## What is needed:
Wherever a line in the data below holds "offset", copy that line.
== Task input
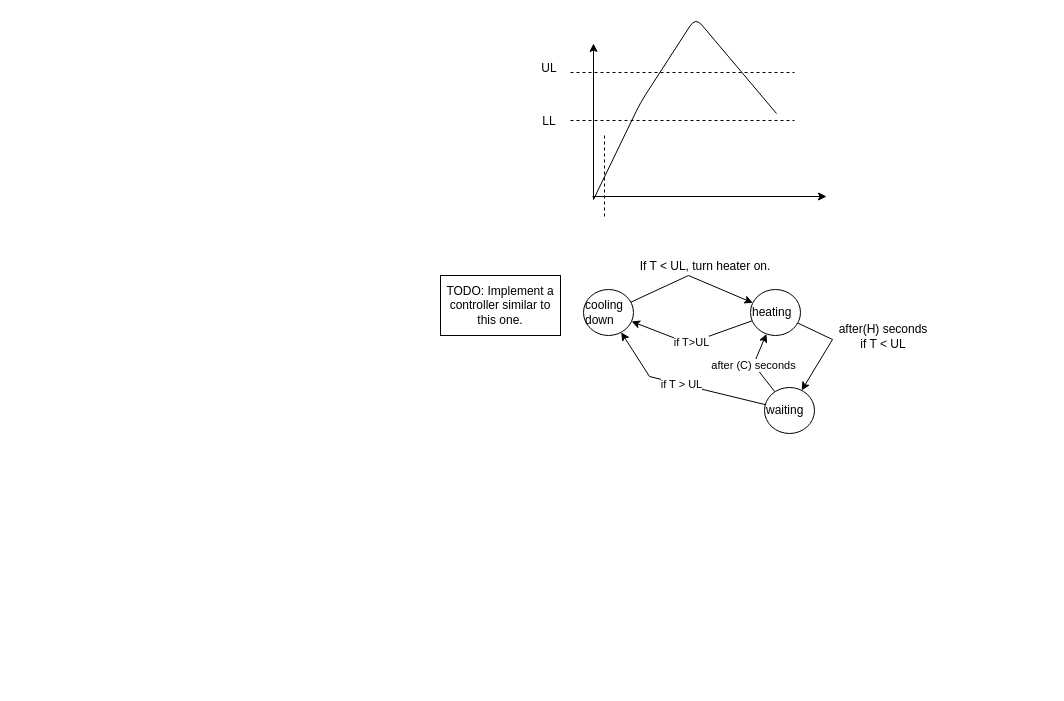
INTO-CPS-Association/example_digital-twin_incubator keeps this draw.io diagram as notes/meetings/20-11-2020 Hao Synch Incubator.drawio. Above is the earlier version. Source tidied: cells renumbered, new cells numbered last; positions are measured from the earlier drawing's top-left corner, leaving out a move shared by most shapes. Both pictures are drawn from the tidied source at 100%, with x=0, y=0 at pixel (440, 17).
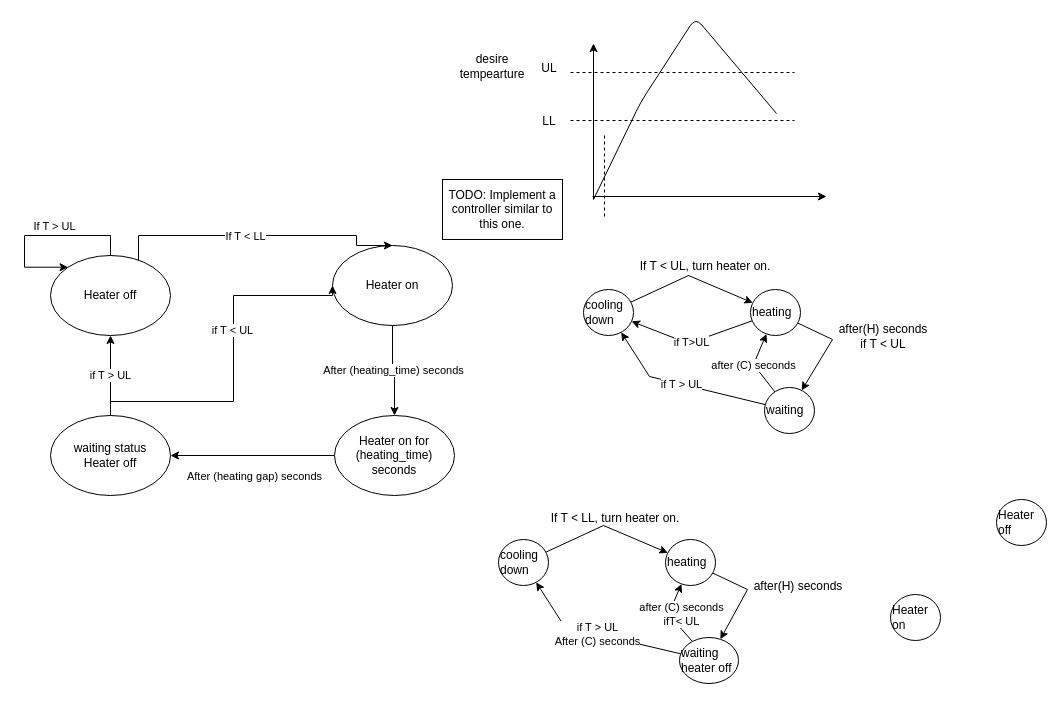
The same diagram, later.

What changed in the source:
```diff
@@
     <mxCell id="20" value="TODO: Implement a controller similar to this one." style="rounded=0;whiteSpace=wrap;html=1;align=center;" parent="1" vertex="1">
-      <mxGeometry y="258" width="120" height="60" as="geometry" />
+      <mxGeometry x="2" y="162" width="120" height="60" as="geometry" />
     </mxCell>
+    <mxCell id="21" value="&lt;br&gt;If T &amp;lt; LL, turn heater on." style="text;html=1;strokeColor=none;fillColor=none;align=center;verticalAlign=middle;whiteSpace=wrap;rounded=0;" parent="1" vertex="1">
+      <mxGeometry x="75" y="480" width="200" height="26" as="geometry" />
+    </mxCell>
+    <mxCell id="22" style="rounded=0;jettySize=auto;html=1;" parent="1" edge="1" source="23" target="25">
+      <mxGeometry relative="1" as="geometry">
+        <Array as="points">
+          <mxPoint x="163" y="508" />
+        </Array>
+      </mxGeometry>
+    </mxCell>
+    <mxCell id="23" value="cooling down" style="ellipse;whiteSpace=wrap;html=1;align=left;" parent="1" vertex="1">
+      <mxGeometry x="58" y="522" width="50" height="46" as="geometry" />
+    </mxCell>
+    <mxCell id="24" style="edgeStyle=none;rounded=0;jettySize=auto;html=1;" parent="1" edge="1" source="25" target="29">
+      <mxGeometry relative="1" as="geometry">
+        <Array as="points">
+          <mxPoint x="307" y="572" />
+        </Array>
+      </mxGeometry>
+    </mxCell>
+    <mxCell id="25" value="heating" style="ellipse;whiteSpace=wrap;html=1;align=left;" parent="1" vertex="1">
+      <mxGeometry x="225" y="522" width="50" height="46" as="geometry" />
+    </mxCell>
+    <mxCell id="26" value="after(H) seconds" style="text;html=1;strokeColor=none;fillColor=none;align=center;verticalAlign=middle;whiteSpace=wrap;rounded=0;" parent="1" vertex="1">
+      <mxGeometry x="310" y="550" width="96" height="37" as="geometry" />
+    </mxCell>
+    <mxCell id="27" value="if T &amp;gt; UL&lt;br&gt;After (C) seconds" style="edgeStyle=none;rounded=0;jettySize=auto;html=1;" parent="1" edge="1" source="29" target="23">
+      <mxGeometry relative="1" as="geometry">
+        <Array as="points">
+          <mxPoint x="124" y="609" />
+        </Array>
+      </mxGeometry>
+    </mxCell>
+    <mxCell id="28" value="after (C) seconds&lt;br&gt;ifT&amp;lt; UL" style="edgeStyle=none;rounded=0;jettySize=auto;html=1;" parent="1" edge="1" source="29" target="25">
+      <mxGeometry x="-0.21" y="-10" relative="1" as="geometry">
+        <Array as="points">
+          <mxPoint x="228" y="597" />
+        </Array>
+      </mxGeometry>
+    </mxCell>
+    <mxCell id="29" value="waiting&lt;br&gt;heater off" style="ellipse;whiteSpace=wrap;html=1;align=left;" parent="1" vertex="1">
+      <mxGeometry x="239" y="620" width="59" height="46" as="geometry" />
+    </mxCell>
+    <mxCell id="30" value="Heater on" style="ellipse;whiteSpace=wrap;html=1;align=left;" parent="1" vertex="1">
+      <mxGeometry x="450" y="577" width="50" height="46" as="geometry" />
+    </mxCell>
+    <mxCell id="31" value="Heater off" style="ellipse;whiteSpace=wrap;html=1;align=left;" parent="1" vertex="1">
+      <mxGeometry x="556" y="482" width="50" height="46" as="geometry" />
+    </mxCell>
+    <mxCell id="32" value="After (heating_time) seconds" style="edgeStyle=orthogonalEdgeStyle;rounded=0;jettySize=auto;html=1;" parent="1" edge="1" source="33" target="39">
+      <mxGeometry relative="1" as="geometry" />
+    </mxCell>
+    <mxCell id="33" value="Heater on" style="ellipse;whiteSpace=wrap;html=1;" parent="1" vertex="1">
+      <mxGeometry x="-108" y="228" width="120" height="80" as="geometry" />
+    </mxCell>
+    <mxCell id="34" style="edgeStyle=orthogonalEdgeStyle;rounded=0;jettySize=auto;html=1;entryX=0.5;entryY=0;entryDx=0;entryDy=0;" parent="1" edge="1" source="36" target="33">
+      <mxGeometry relative="1" as="geometry">
+        <Array as="points">
+          <mxPoint x="-302" y="218" />
+          <mxPoint x="-84" y="218" />
+        </Array>
+      </mxGeometry>
+    </mxCell>
+    <mxCell id="35" value="If T &amp;lt; LL" style="edgeLabel;html=1;align=center;verticalAlign=middle;" parent="34" vertex="1">
+      <mxGeometry x="-0.09" relative="1" as="geometry" />
+    </mxCell>
+    <mxCell id="36" value="Heater off" style="ellipse;whiteSpace=wrap;html=1;" parent="1" vertex="1">
+      <mxGeometry x="-390" y="238" width="120" height="80" as="geometry" />
+    </mxCell>
+    <mxCell id="37" style="edgeStyle=orthogonalEdgeStyle;rounded=0;jettySize=auto;html=1;" parent="1" edge="1" source="39" target="43">
+      <mxGeometry relative="1" as="geometry" />
+    </mxCell>
+    <mxCell id="38" value="After (heating gap) seconds" style="edgeLabel;html=1;align=center;verticalAlign=middle;" parent="37" vertex="1">
+      <mxGeometry x="-0.22" y="2" relative="1" as="geometry">
+        <mxPoint x="-16.9" y="18" as="offset" />
+      </mxGeometry>
+    </mxCell>
+    <mxCell id="39" value="Heater on for (heating_time) seconds" style="ellipse;whiteSpace=wrap;html=1;" parent="1" vertex="1">
+      <mxGeometry x="-106" y="398" width="120" height="80" as="geometry" />
+    </mxCell>
+    <mxCell id="40" value="if T &amp;gt; UL" style="edgeStyle=orthogonalEdgeStyle;rounded=0;jettySize=auto;html=1;" parent="1" edge="1" source="43" target="36">
+      <mxGeometry relative="1" as="geometry" />
+    </mxCell>
+    <mxCell id="41" style="edgeStyle=orthogonalEdgeStyle;rounded=0;jettySize=auto;html=1;entryX=0;entryY=0.5;entryDx=0;entryDy=0;" parent="1" edge="1" source="43" target="33">
+      <mxGeometry relative="1" as="geometry">
+        <Array as="points">
+          <mxPoint x="-330" y="384" />
+          <mxPoint x="-207" y="384" />
+          <mxPoint x="-207" y="278" />
+        </Array>
+      </mxGeometry>
+    </mxCell>
+    <mxCell id="42" value="if T &amp;lt; UL" style="edgeLabel;html=1;align=center;verticalAlign=middle;" parent="41" vertex="1">
+      <mxGeometry x="0.19" y="2" relative="1" as="geometry" />
+    </mxCell>
+    <mxCell id="43" value="waiting status&lt;br&gt;Heater off" style="ellipse;whiteSpace=wrap;html=1;" parent="1" vertex="1">
+      <mxGeometry x="-390" y="398" width="120" height="80" as="geometry" />
+    </mxCell>
+    <mxCell id="44" style="edgeStyle=orthogonalEdgeStyle;rounded=0;orthogonalLoop=1;jettySize=auto;html=1;entryX=0;entryY=0;entryDx=0;entryDy=0;" parent="1" edge="1" source="36" target="36">
+      <mxGeometry relative="1" as="geometry">
+        <Array as="points">
+          <mxPoint x="-330" y="218" />
+          <mxPoint x="-416" y="218" />
+          <mxPoint x="-416" y="250" />
+        </Array>
+      </mxGeometry>
+    </mxCell>
+    <mxCell id="45" value="If T &amp;gt; UL" style="edgeLabel;html=1;align=center;verticalAlign=middle;" parent="1" vertex="1">
+      <mxGeometry x="-371" y="196" as="geometry">
+        <mxPoint x="-16" y="12" as="offset" />
+      </mxGeometry>
+    </mxCell>
+    <mxCell id="46" value="desire tempearture" style="text;html=1;strokeColor=none;fillColor=none;align=center;verticalAlign=middle;whiteSpace=wrap;rounded=0;" parent="1" vertex="1">
+      <mxGeometry x="32" y="39" width="40" height="20" as="geometry" />
+    </mxCell>
```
====
## Solution for this task:
+        <mxPoint x="-16.9" y="18" as="offset" />
+        <mxPoint x="-16" y="12" as="offset" />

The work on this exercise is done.